Ed Brill: What kind of apps do you run on the Notes client stand-alone?
Eric Mack: Just what is Lotus Notes good for, anyway?
There's discussion about what people use Notes for and whether it can be personal or not. I just posted this comment to Ed Brill's blog, but I think it is valuable to re-post here. It deals with the issue that when tools become personal, people become passionate about them - and they tell their friends, and their friends, and their friends...
@12, one of my clients, David Allen, loves to show end-users and senior company execs the Notes Journal - something most have no idea exists. If you have ever attended his Getting Things Done (GTD) seminars, you know that he often mentions and shows how he uses Lotus Notes and then he talks about the power of the journal and the ability to customize. 10 years ago (it maybe more) David stumbled on the Notes Designer client and created his own quote application - an app then he still uses and shows off today.The key point I want to make is:
The key here is that Notes became personal to him. Once a tool becomes personal, people can't help but tell and show their friends. Think of the iPhone.
When tools become personal, people become passionate about them - and they tell their friends, and their friends, and their friends...
In this illustration, and end-user "discovered" something that created great value for him (the Notes Journal) and then he "discovered" that he could customize the way he works with his information using the Notes designer client. the tool became personal. Now, you couldn't pry it from his hands. I know many people that feel the same way.

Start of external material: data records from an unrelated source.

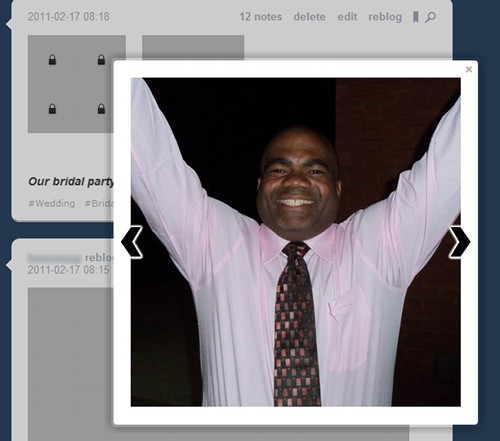
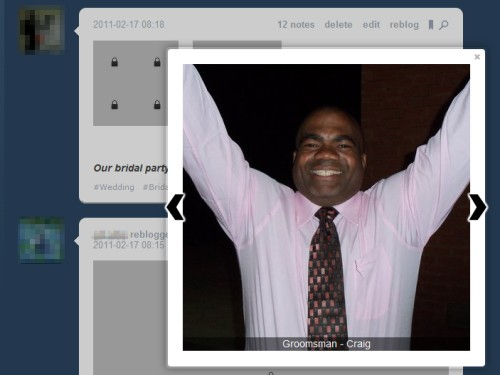
Some fixes to magnifier

diff --git a/chrome/options.html b/chrome/options.html
@@ -774,7 +774,7 @@ function doshow(component) {
 <form id="magnifier_options">
 <div class="post_title"><input onchange="toggle(this);" class="toggler" type="checkbox" name="active" checked="checked" value="1" /> Magnifier</div>
 <div class="post_thumb"><a href="magnifier/screen.jpg" rel="facebox"><img src="magnifier/thumb.jpg" /><br />Screenshot</a></div>
-<p>Add a small <img src="magnifier/magnifier-icon.png" alt="Magnifier Icon" /> icon to photo posts on the dashboard to view the full-size images without ever leaving the dashboard.</p><p><em>Magnifier</em> also works on photoset posts!</p>
+<p>Add a small <img src="magnifier/magnifier-icon.png" alt="Magnifier Icon" /> icon to photo posts on the dashboard to view the full-size images without ever leaving the dashboard. <em>Magnifier</em> will resize the images to fit on your screen, but you can click on the enlarged image to open it in a new tab.</p><p><em>Magnifier</em> also works on photoset posts!</p>
 <table class="options_table">
 <tr><td class="odd">Number of retries on failure to load image URLs (default <span class="defRetries">10</span>)</td><td class="odd"><input class="numinput" size="1" type="text" name="MissingE_magnifier_retries" value="10" size="5" onchange="doSetting(this,true,defaultRetries,maxRetries);" onkeyup="doKeyUp(this,true,defaultRetries,maxRetries);" />&nbsp;<span class="resetter" onclick="resetRetries(this)">Reset</span></td></tr></table>
 </form>

diff --git a/chrome/magnifier/magnifier.js b/chrome/magnifier/magnifier.js
@@ -25,7 +25,7 @@ var magimg = chrome.extension.getURL('magnifier/magnifier.png');
 var turnimg = chrome.extension.getURL('magnifier/turners.png');
 var turnload = new Image();
 turnload.src = turnimg;
-$('head').append('<style type="text/css">a.s113977_magnify { background-image:url("' + magimg + '"); } #facebox .slideshow .turner_left, #facebox .slideshow .turner_right{ background-image:url("' + turnimg + '"); }');
+$('head').append('<style type="text/css">a.s113977_magnify { background-image:url("' + magimg + '"); } #facebox .slideshow .turner_left, #facebox .slideshow .turner_right{ background-image:url("' + turnimg + '"); }</style>');
 
 function magClick(e) {
    if (e.which == 1) {

diff --git a/chrome/facebox/facebox.css b/chrome/facebox/facebox.css
@@ -111,7 +111,7 @@ width:100%;
 opacity:0.5;
 }
 
-#facebox .slideshow .captioned:hover .caption {
+#facebox:hover .slideshow .captioned .caption {
 display:block;
 }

As I teach in my seminars: "for tools to become productive, they have to become personal."
What do YOU think?